As I stepped into the Hall, I was greeted by very bright lights and a room lined with the most beautiful wood—which created amazing acoustics. By the lack of speakers, fog machine, keyboards and microphones, I knew I had stepped into a world much more calming than my typical norm. On the first level of the stage sat two chairs, two benches and four music stands, and on the next level sat a glorious pipe organ spanning at least 60 feet. I could only imagine the haunting sounds that would bellow out of it.
Glancing at the program, I noticed that the ages of the instruments that this quartet were going to play ranged from the newest being a 233-year-old Giovanni Battista Guadagnini violin to the oldest being a 423-year-old Luigi Mariani viola. I wondered about the different musicians hands that held and played these fine instruments through the centuries. The quartet would be performing pieces from Haydn, Dohnanyi and Debussy. The lights dimmed and four younger gentlemen took the stage. I thought they must be world renowned musicians and musical geniuses to be able to play with such beautiful artifacts at such a young age. Scenes from the movie Amadeus ran through my mind.

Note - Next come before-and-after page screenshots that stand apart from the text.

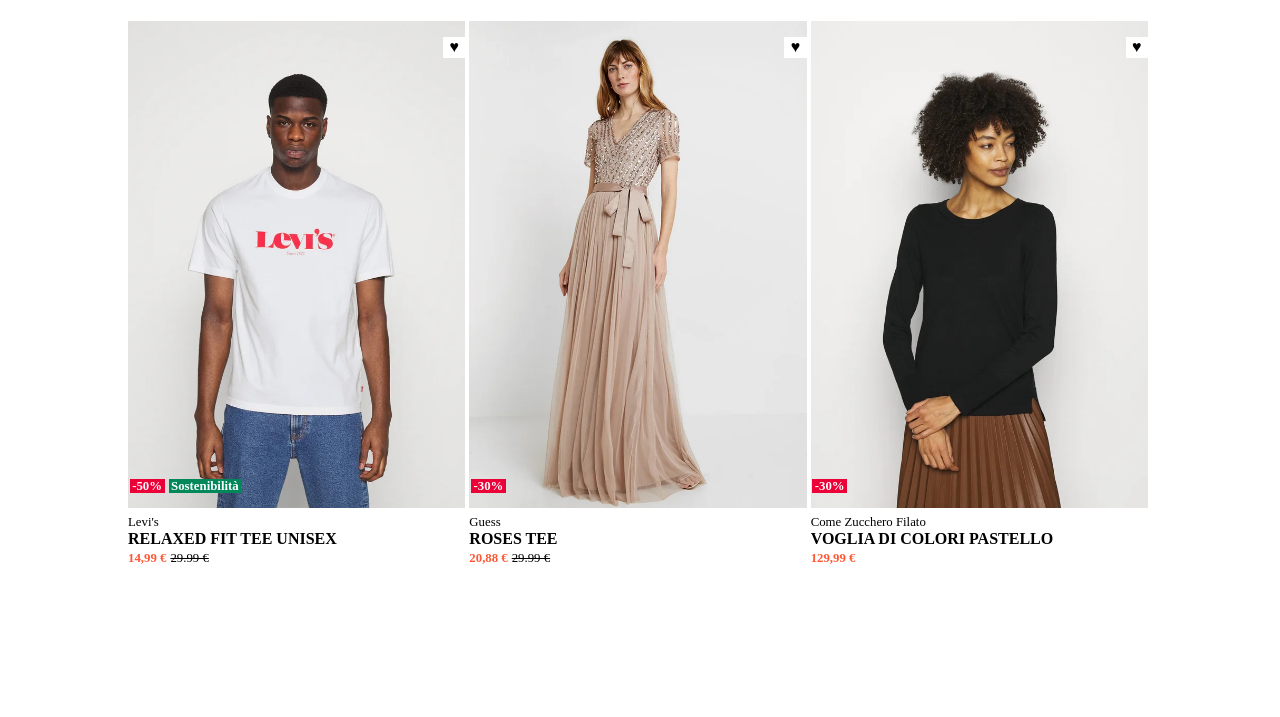
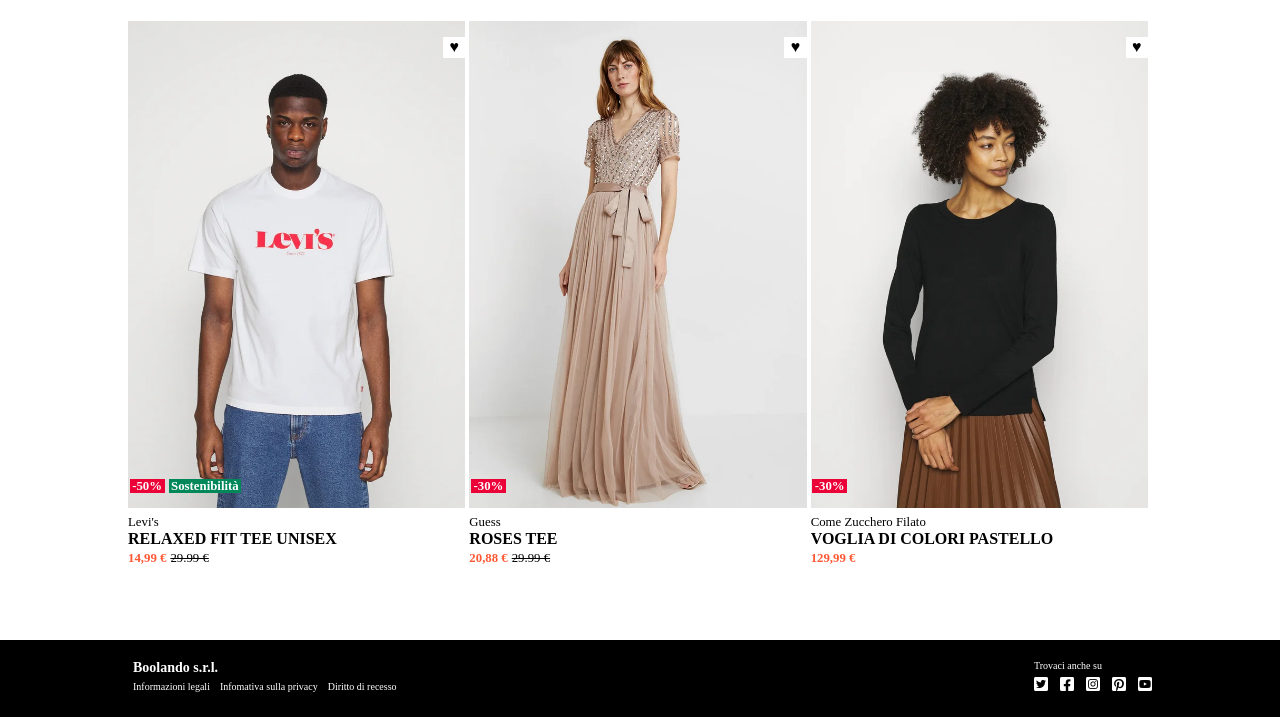
Before and after one commit to EliaBrambilla/html-css-boolando, a plain HTML site: page index.html in a window 1280 px wide. Shown: the part 607-1324 px from the top of the page. Before the commit the page ends 1197 px from the top, so only its background shows below. Drawn offline with Linux system fonts and the light colour scheme.

Commit message:
AGGIUNGO FOOTER E RIORDINO CODICE

```diff
--- a/assets/css/style.css
+++ b/assets/css/style.css
@@ -126,4 +126,60 @@ div > img {
     display: block;
 }
 
-/* FOOTER /*
+/* FOOTER */
+
+footer{
+    background-color: black;
+    width: 100%;
+}
+
+.footer-container{
+    margin: 0 auto;
+    width: 80%;
+    display: flex;
+    justify-content: space-between;
+    align-items: flex-start;
+    padding: 20px 0px;
+    margin-top: 50px;
+}
+
+footer li{
+    color: white;
+    list-style: none;
+}
+
+footer h2{
+    font-size: 14px;
+    color: white;
+    font-weight: 700;
+    text-transform: normal;
+    padding-left: 5px;
+}
+
+li a{
+    color: white;
+}
+
+.flexmenu-footer{
+    display: flex;
+    color: white;
+}
+
+.flexmenu-footer li{
+    list-style: none;
+    flex-direction: row;
+    padding: 5px 5px;
+    text-decoration: none;
+    font-size: 10px;
+}
+
+h4{
+    font-size: 10px;
+    font-weight: 500;
+    padding-bottom: 5px;
+}
+
+/* EXTRA */
+.column:hover .wishlist{
+    color: red;
+}
--- a/index.html
+++ b/index.html
@@ -144,5 +144,38 @@
                 <span class="price">129,99 €</span>
             </div>
         </div>
+    </div>
+</div>
+
+<!-- FOOTER-->
+<footer>
+    <section class="footer-container">
+    <div>
+        <h2>Boolando s.r.l.</h2>
+    <ul  class="flexmenu-footer">
+            <li>Informazioni legali</li>
+            <li>Infomativa sulla privacy</li>
+            <li>Diritto di recesso</li>
+        </ul>
+    </div>
+        <ul>
+            <li><h4>Trovaci anche su</h4></li>
+            <li>
+                <span>
+                    <a href="#"><i class="fa-brands fa-square-twitter"></i></a> &nbsp;
+                    <a href="#"><i class="fa-brands fa-square-facebook"></i></a> &nbsp;
+                    <a href="#"><i class="fa-brands fa-square-instagram"></i></a> &nbsp;
+                    <a href="#"><i class="fa-brands fa-square-pinterest"></i></a> &nbsp;
+                    <a href="#"><i class="fa-brands fa-square-youtube"></i> </a>
+                </span>
+            </li>
+        </ul>
+    </nav>
+</section>
+
+</footer>
+
+
+
 </body>
 </html>
```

The bows began to dance and the music began to flow, evoking a beautiful ballet. It appeared the room was just as enamored with what they were hearing and seeing as I was. When there was a low in the music, it was so silent you could hear the quartet take a breath or slide their shoe.

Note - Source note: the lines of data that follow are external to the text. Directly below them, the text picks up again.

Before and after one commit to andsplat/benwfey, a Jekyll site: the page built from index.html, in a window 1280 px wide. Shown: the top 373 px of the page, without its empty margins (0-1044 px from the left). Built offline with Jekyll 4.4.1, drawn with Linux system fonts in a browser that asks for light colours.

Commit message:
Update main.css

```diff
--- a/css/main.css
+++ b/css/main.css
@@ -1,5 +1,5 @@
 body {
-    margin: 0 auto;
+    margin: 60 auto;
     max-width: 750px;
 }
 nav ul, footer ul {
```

It is obvious they have played together for over a decade as they knew each other’s body language. They had impeccable timing with their harmonious and profound dynamics. With closed eyes, their bodies seemed to just feel the musical movement and the sounds poured out. The leader of this quartet was the first violinist, Phillipe Bernard. When the three others did open their eyes, it was to briefly check their music sheet and they would look to him for cues. Bernard seemed very comfortable with his craft and his cool demeanor breaks the uptight first violinist mold. He sliced the sounds out of the air with his bow, causing his violin to sing. The second violinist Loic Rio and the viola player Francois Kieffer did not stand out to me as much as the gentlemen on the ends, but that might have had something to do with the position where I was sitting in the hall. Although, I did notice that in some pieces, their timing with the bows was like watching falling dominoes, producing a beautiful scene. At times it was almost as if Francois Kieffer was making love to his Matteo Goffriller cello that was created in 1706. By his euphoric state, it appeared he was enjoying every stroke, pluck and touch, truly involved, body and mind, in the music he was creating. The vibrato on his notes was perfection, not too wide and the appropriate length—his intonation was amazing.

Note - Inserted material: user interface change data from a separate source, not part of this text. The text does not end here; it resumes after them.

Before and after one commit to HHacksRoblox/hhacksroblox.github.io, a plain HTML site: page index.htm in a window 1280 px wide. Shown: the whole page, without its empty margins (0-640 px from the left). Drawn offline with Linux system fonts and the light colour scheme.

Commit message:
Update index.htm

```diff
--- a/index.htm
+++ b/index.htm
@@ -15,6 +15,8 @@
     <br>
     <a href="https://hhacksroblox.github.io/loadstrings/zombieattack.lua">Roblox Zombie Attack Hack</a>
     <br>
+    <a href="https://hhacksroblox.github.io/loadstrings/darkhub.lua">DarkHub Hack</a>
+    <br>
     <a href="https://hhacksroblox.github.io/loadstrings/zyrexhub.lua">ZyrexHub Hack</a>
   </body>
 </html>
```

The music was so beautiful, and it was played with perfection. There was aggression shown while the intense pieces were played. It was an aggression that was carried out with grace. A different sort of head banging was taking place, not by the audience but by the musicians on stage. I was thoroughly entertained. There would be no mosh pits here—I giggled as I looked around the room imagining these folks circling and throwing elbows.
The performance was finished and a standing ovation was given to the gentlemen—there was no screaming for more, only applause. Then, the gentlemen took their bows and left the stage, returned and left again, but the applause continued until they returned and gave an encore performance. I was pleasantly surprised at the level of respect the audience had shown.
A classical art was revealing itself to me. Sheet music, suits, and the silence between songs showed me that I was in another world. It was not the turning of the knobs, tweaking distorted sounds, and advanced musical machinery of today’s age. It was the art and music that transcends all time. A very quiet, calm and relaxing evening had taken place. I was not bored, I was intellectually stimulated and hungered for more. It was a new world, a surreal world I stepped into, and I will be returning to it often. Don’t miss the next Chamber Music Society concert on Jan. 27 featuring Isabelle Faust on violin and Alexander Melnikov on piano.